=== Section Start ===

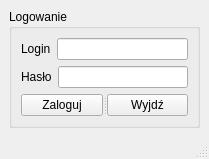
Qt form ap_QT/mainwindow.ui (MedokinStudia/bazy_qt) before a commit.
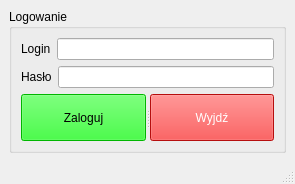
The same form after that commit.

```diff
--- a/ap_QT/mainwindow.ui
+++ b/ap_QT/mainwindow.ui
@@ -6,8 +6,8 @@
    <rect>
     <x>0</x>
     <y>0</y>
-    <width>209</width>
-    <height>159</height>
+    <width>295</width>
+    <height>184</height>
    </rect>
   </property>
   <property name="windowTitle">
@@ -59,11 +59,21 @@
           <enum>Qt::Horizontal</enum>
          </property>
          <widget class="QPushButton" name="pushButton">
+          <property name="styleSheet">
+           <string notr="true">border-color: rgb(0, 85, 0);
+color: rgb(0, 0, 0);
+background-color: rgb(0, 255, 0);</string>
+          </property>
           <property name="text">
            <string>Zaloguj</string>
           </property>
          </widget>
          <widget class="QPushButton" name="pushButton_2">
+          <property name="styleSheet">
+           <string notr="true">background-color: rgb(255, 20, 20);
+color: rgb(255, 255, 255);
+border-color: rgb(255, 0, 0);</string>
+          </property>
           <property name="text">
            <string>Wyjdź</string>
           </property>
```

=== Section End ===

## Problem
For the word "color", go through the records and show each line that carries it.

## Solution to this task
+           <string notr="true">border-color: rgb(0, 85, 0);
+color: rgb(0, 0, 0);
+background-color: rgb(0, 255, 0);</string>
+           <string notr="true">background-color: rgb(255, 20, 20);
+color: rgb(255, 255, 255);
+border-color: rgb(255, 0, 0);</string>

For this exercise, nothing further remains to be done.